_Exercise aim_. Taking the records below, count the lines in which "walls" appears and supply only the count.

_Exercise input_.
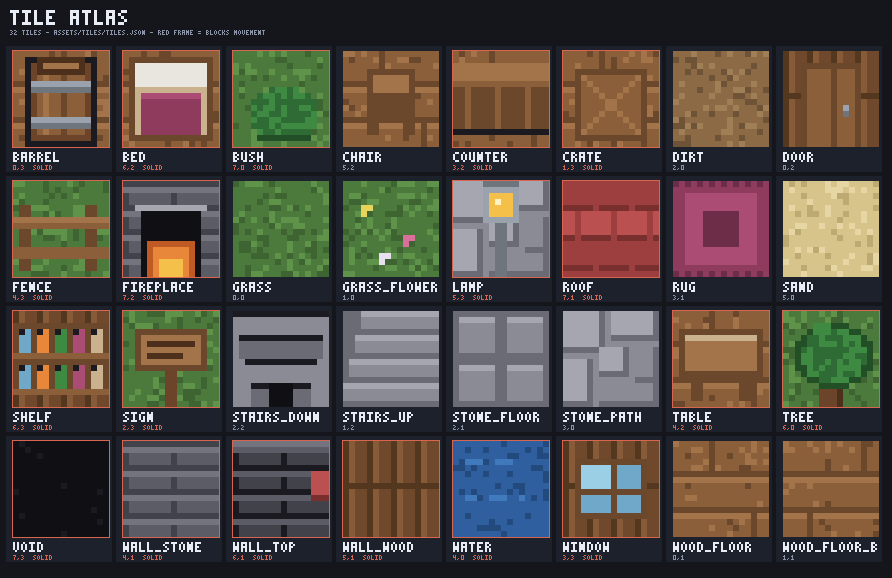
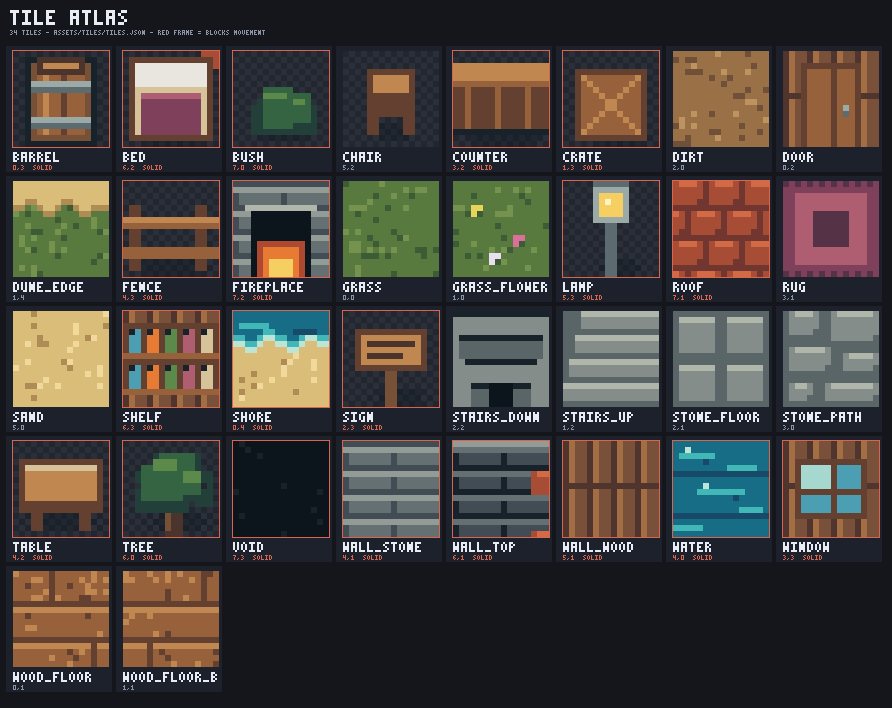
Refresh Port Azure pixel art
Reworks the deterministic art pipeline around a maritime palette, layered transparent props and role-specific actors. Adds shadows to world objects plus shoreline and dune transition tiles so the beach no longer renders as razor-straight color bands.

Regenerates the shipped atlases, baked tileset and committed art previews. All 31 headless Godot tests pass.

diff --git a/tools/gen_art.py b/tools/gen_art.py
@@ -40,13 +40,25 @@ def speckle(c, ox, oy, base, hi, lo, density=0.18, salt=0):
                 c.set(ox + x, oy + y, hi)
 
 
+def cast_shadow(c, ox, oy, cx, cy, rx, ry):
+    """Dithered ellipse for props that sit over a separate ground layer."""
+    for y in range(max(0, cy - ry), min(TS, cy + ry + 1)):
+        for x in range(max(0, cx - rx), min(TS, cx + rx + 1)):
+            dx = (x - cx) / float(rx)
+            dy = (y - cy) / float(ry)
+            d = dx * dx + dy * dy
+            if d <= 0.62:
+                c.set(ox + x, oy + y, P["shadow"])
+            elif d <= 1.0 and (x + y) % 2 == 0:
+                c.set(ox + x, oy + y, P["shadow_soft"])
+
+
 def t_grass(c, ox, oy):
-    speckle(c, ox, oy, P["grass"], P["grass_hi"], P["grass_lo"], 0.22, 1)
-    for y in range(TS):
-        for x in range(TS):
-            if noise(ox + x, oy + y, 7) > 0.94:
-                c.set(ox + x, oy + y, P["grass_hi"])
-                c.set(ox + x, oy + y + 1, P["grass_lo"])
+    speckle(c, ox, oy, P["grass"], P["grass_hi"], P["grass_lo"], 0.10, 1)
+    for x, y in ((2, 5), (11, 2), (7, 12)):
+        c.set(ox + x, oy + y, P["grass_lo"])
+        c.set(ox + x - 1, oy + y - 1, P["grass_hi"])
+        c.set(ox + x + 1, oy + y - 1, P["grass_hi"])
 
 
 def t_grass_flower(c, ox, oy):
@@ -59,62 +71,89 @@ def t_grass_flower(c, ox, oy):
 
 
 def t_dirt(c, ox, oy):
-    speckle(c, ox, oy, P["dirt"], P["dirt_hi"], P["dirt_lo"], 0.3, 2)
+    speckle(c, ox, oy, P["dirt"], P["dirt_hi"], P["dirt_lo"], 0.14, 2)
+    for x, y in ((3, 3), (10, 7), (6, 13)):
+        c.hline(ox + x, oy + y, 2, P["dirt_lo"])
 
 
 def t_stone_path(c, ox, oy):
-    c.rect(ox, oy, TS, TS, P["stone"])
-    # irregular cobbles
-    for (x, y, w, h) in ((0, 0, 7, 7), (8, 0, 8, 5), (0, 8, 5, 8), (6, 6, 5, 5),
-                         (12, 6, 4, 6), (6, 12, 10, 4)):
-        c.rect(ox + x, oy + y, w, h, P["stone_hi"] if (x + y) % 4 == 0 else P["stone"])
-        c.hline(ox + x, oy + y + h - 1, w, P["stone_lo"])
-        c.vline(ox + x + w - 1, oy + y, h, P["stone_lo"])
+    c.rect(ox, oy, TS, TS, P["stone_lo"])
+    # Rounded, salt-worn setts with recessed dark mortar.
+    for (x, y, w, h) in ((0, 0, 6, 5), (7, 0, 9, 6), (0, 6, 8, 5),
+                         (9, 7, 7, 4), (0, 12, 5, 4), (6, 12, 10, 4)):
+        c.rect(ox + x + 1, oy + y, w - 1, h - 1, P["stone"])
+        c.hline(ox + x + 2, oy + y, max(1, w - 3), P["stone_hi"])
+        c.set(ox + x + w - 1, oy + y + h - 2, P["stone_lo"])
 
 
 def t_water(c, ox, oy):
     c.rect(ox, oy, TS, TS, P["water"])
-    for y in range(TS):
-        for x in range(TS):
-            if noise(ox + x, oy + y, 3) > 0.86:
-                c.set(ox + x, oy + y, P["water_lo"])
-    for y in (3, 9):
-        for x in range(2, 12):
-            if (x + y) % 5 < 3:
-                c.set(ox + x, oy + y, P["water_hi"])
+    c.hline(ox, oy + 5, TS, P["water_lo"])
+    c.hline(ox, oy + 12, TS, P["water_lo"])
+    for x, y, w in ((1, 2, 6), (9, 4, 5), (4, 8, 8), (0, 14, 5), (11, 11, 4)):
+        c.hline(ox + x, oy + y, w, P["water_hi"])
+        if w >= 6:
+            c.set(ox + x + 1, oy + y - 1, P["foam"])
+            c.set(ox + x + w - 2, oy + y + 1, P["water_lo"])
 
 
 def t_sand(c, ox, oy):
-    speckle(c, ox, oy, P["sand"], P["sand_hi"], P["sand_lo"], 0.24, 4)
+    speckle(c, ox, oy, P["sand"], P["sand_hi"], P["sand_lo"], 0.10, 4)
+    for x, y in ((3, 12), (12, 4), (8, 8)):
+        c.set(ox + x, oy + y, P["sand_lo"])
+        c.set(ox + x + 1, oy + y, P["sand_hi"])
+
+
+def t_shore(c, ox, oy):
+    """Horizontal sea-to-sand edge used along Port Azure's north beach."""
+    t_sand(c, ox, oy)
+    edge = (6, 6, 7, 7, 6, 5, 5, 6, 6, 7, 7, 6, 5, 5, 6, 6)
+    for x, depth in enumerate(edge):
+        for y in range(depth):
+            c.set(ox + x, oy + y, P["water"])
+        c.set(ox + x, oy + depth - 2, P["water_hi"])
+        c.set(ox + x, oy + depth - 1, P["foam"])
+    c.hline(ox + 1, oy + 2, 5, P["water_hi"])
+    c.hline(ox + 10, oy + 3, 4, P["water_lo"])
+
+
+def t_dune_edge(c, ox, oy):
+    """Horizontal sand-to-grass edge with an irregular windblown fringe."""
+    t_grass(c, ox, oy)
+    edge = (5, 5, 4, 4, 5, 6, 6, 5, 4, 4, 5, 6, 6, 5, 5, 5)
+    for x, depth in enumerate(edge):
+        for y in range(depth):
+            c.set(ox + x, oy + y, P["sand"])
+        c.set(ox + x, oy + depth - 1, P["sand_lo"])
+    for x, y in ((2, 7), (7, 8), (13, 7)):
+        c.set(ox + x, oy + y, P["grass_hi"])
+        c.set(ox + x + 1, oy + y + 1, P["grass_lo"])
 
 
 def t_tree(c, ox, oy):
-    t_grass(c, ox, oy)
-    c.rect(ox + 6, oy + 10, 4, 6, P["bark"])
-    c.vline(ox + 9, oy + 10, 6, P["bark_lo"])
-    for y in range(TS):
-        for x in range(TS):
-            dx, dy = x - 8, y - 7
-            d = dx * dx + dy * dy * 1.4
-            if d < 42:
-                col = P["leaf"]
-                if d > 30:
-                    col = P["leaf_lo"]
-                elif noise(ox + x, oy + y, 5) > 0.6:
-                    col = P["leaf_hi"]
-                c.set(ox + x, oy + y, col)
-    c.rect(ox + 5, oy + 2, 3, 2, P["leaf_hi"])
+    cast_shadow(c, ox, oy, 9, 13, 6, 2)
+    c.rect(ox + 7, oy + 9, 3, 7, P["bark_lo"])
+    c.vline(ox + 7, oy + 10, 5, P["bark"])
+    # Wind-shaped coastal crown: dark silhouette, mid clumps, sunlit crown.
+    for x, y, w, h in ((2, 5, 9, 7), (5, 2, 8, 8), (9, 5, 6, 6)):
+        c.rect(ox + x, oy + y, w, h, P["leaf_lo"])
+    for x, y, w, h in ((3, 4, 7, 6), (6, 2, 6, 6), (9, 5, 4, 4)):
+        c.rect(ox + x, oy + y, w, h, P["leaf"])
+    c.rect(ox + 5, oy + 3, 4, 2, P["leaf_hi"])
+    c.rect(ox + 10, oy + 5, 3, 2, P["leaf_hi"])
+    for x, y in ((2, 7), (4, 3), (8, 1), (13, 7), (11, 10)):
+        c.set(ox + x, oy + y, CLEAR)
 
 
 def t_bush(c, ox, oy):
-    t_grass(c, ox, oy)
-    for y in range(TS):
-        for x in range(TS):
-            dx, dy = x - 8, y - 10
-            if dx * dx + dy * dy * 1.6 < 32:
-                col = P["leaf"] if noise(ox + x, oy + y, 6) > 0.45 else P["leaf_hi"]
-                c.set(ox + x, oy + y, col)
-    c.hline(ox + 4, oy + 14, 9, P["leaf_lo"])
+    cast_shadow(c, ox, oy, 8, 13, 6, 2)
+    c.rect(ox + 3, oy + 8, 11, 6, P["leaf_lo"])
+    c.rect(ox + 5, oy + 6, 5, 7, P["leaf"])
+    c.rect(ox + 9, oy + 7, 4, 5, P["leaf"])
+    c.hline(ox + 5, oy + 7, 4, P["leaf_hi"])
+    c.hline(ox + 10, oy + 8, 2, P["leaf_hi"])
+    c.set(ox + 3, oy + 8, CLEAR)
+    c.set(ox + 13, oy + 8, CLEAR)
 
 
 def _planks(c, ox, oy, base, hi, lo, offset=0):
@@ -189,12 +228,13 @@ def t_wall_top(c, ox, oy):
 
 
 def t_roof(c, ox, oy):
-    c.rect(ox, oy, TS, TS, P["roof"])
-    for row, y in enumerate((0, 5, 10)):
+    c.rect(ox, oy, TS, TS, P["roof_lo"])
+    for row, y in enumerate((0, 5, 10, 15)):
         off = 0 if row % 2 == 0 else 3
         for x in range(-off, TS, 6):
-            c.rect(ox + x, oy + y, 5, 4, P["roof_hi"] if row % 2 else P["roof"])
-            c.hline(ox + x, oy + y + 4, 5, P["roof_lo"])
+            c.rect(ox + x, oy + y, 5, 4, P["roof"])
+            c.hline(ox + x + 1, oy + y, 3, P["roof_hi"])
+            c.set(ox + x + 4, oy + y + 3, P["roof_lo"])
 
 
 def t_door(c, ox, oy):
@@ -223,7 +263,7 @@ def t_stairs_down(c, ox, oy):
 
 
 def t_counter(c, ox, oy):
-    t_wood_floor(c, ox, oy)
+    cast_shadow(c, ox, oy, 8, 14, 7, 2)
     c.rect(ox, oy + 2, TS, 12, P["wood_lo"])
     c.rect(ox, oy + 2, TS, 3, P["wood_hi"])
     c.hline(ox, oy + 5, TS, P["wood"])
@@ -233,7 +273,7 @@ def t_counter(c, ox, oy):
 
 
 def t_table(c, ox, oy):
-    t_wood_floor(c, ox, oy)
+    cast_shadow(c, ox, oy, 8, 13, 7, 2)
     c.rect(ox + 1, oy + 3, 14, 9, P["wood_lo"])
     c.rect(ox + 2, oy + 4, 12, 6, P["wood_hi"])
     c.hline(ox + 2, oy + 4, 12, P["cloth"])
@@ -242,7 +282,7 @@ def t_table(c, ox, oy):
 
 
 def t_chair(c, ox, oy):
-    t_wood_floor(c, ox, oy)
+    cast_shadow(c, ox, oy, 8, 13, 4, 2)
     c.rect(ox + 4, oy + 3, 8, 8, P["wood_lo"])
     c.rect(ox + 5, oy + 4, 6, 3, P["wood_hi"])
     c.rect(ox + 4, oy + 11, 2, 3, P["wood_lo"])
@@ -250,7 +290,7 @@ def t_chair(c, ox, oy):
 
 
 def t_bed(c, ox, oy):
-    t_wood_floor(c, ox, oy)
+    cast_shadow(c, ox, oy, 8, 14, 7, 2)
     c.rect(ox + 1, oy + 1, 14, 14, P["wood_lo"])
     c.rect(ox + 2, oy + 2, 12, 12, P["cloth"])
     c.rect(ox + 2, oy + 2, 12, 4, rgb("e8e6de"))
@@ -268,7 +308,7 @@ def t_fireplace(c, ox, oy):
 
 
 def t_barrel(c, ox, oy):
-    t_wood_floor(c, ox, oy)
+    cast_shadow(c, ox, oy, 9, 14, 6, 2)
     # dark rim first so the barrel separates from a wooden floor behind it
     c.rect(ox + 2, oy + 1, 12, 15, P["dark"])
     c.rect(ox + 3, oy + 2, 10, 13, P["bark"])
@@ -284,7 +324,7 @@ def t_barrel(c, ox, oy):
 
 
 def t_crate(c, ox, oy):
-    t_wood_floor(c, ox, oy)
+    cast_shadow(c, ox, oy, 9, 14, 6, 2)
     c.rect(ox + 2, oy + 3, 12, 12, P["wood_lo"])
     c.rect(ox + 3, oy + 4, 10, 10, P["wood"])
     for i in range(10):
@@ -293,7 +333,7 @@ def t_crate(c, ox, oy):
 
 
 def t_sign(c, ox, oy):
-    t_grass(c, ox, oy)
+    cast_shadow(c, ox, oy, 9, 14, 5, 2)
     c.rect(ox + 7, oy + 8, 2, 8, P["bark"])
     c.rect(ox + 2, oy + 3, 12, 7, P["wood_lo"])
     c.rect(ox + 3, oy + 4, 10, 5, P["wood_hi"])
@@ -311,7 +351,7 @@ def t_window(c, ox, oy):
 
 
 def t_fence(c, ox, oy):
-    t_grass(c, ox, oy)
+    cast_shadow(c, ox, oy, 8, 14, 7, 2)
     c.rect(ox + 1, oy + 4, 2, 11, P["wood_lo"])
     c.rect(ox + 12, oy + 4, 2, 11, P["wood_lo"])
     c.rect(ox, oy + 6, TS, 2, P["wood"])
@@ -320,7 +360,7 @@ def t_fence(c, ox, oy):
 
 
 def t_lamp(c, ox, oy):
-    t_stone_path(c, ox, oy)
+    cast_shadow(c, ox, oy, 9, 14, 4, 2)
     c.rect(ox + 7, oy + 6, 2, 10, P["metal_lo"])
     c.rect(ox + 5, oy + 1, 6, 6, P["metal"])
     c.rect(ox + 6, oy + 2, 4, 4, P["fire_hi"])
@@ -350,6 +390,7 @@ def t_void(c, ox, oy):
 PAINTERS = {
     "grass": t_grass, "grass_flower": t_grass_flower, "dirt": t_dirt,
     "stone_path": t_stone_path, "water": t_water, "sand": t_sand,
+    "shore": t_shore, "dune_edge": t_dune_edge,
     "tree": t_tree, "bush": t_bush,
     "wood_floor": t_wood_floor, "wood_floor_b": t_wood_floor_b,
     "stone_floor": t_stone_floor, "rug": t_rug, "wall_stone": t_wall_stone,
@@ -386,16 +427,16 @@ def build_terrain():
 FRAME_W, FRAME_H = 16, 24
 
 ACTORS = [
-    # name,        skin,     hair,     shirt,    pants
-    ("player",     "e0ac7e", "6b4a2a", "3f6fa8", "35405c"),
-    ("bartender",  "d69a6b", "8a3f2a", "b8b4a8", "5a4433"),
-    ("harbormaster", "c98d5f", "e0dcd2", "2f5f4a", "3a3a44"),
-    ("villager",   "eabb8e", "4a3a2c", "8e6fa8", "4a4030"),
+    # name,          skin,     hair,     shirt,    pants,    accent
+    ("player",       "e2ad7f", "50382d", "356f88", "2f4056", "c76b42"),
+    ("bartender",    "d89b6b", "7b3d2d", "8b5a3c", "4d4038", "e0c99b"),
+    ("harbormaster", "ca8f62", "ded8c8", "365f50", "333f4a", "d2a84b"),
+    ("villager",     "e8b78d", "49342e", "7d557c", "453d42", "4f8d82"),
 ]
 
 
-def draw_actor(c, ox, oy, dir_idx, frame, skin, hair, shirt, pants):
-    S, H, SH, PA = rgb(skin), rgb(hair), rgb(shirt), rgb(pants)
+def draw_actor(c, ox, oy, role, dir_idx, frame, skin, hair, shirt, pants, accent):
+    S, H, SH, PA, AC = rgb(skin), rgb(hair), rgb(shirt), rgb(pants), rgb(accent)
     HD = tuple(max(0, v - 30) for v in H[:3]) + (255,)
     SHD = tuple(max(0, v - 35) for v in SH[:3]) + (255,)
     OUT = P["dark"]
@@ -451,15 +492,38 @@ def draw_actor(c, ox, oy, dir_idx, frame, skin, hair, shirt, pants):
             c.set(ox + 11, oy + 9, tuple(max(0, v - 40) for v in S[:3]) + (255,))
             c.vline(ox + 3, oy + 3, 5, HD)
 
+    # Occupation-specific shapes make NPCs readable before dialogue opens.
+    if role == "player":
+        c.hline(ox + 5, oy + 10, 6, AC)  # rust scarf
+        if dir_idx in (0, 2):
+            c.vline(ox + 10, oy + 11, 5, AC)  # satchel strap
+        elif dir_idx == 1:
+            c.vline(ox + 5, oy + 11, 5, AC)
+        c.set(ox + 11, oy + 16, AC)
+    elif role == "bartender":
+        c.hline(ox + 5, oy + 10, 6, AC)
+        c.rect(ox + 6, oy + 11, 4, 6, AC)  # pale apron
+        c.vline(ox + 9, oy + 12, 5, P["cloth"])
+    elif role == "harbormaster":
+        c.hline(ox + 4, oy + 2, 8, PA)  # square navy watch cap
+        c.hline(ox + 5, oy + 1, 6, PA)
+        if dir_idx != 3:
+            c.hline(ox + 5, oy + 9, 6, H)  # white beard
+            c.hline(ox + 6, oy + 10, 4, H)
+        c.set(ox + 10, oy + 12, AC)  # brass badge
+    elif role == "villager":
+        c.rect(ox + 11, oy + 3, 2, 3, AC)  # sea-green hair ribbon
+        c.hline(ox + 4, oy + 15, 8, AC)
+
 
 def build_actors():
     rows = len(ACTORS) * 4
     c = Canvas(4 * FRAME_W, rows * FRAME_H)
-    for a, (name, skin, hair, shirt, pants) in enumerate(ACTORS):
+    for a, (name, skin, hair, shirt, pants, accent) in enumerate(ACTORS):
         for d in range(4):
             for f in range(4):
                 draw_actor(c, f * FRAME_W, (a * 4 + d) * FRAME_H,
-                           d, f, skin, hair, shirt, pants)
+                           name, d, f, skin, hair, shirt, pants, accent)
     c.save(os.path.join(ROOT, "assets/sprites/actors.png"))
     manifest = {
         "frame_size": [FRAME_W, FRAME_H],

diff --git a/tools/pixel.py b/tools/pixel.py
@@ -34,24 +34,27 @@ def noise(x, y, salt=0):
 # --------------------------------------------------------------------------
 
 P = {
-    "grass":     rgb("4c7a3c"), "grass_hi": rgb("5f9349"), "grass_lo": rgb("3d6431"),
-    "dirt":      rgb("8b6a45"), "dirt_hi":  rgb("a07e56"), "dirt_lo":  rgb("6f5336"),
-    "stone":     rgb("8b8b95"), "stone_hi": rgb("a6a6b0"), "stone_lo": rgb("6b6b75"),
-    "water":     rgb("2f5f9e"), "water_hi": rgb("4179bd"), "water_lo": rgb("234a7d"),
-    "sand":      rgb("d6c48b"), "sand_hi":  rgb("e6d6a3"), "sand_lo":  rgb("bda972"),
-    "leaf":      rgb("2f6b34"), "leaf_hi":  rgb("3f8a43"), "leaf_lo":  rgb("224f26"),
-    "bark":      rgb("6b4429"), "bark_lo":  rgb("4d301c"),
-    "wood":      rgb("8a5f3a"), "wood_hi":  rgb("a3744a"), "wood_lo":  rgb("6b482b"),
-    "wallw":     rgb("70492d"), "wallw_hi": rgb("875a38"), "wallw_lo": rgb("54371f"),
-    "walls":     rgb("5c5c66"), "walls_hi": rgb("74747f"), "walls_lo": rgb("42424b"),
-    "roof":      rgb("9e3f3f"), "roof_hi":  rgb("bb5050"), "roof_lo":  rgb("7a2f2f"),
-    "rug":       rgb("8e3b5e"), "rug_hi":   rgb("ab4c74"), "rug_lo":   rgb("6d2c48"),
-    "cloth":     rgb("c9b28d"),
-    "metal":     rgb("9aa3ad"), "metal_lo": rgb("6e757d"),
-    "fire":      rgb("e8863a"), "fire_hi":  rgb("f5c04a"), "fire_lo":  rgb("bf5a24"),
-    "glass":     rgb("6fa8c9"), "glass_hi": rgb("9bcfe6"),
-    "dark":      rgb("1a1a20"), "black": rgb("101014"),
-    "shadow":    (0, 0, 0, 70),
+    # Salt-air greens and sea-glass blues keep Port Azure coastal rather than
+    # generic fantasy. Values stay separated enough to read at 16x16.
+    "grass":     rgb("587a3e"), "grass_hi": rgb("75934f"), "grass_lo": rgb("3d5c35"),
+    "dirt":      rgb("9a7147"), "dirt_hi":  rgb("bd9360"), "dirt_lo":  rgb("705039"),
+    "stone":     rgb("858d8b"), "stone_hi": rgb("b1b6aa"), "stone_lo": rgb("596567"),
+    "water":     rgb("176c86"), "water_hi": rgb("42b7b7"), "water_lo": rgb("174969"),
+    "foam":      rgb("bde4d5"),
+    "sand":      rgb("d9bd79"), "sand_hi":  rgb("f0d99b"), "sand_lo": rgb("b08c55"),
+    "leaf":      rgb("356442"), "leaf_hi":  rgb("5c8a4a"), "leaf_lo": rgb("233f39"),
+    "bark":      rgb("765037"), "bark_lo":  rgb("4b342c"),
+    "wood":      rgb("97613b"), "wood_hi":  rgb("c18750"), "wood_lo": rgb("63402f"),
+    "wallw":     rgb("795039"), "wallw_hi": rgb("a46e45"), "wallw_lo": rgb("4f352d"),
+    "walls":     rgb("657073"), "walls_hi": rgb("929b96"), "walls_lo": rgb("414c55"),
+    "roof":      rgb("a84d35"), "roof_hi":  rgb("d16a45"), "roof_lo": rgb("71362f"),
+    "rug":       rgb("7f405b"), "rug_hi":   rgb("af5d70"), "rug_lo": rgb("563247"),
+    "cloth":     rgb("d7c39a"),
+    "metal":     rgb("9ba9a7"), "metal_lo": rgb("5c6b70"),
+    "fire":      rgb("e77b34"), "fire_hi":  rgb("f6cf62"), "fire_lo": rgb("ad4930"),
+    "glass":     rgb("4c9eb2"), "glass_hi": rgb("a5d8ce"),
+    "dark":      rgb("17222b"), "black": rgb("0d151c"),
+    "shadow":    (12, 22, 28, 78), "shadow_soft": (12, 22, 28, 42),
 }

_Expected output_. 2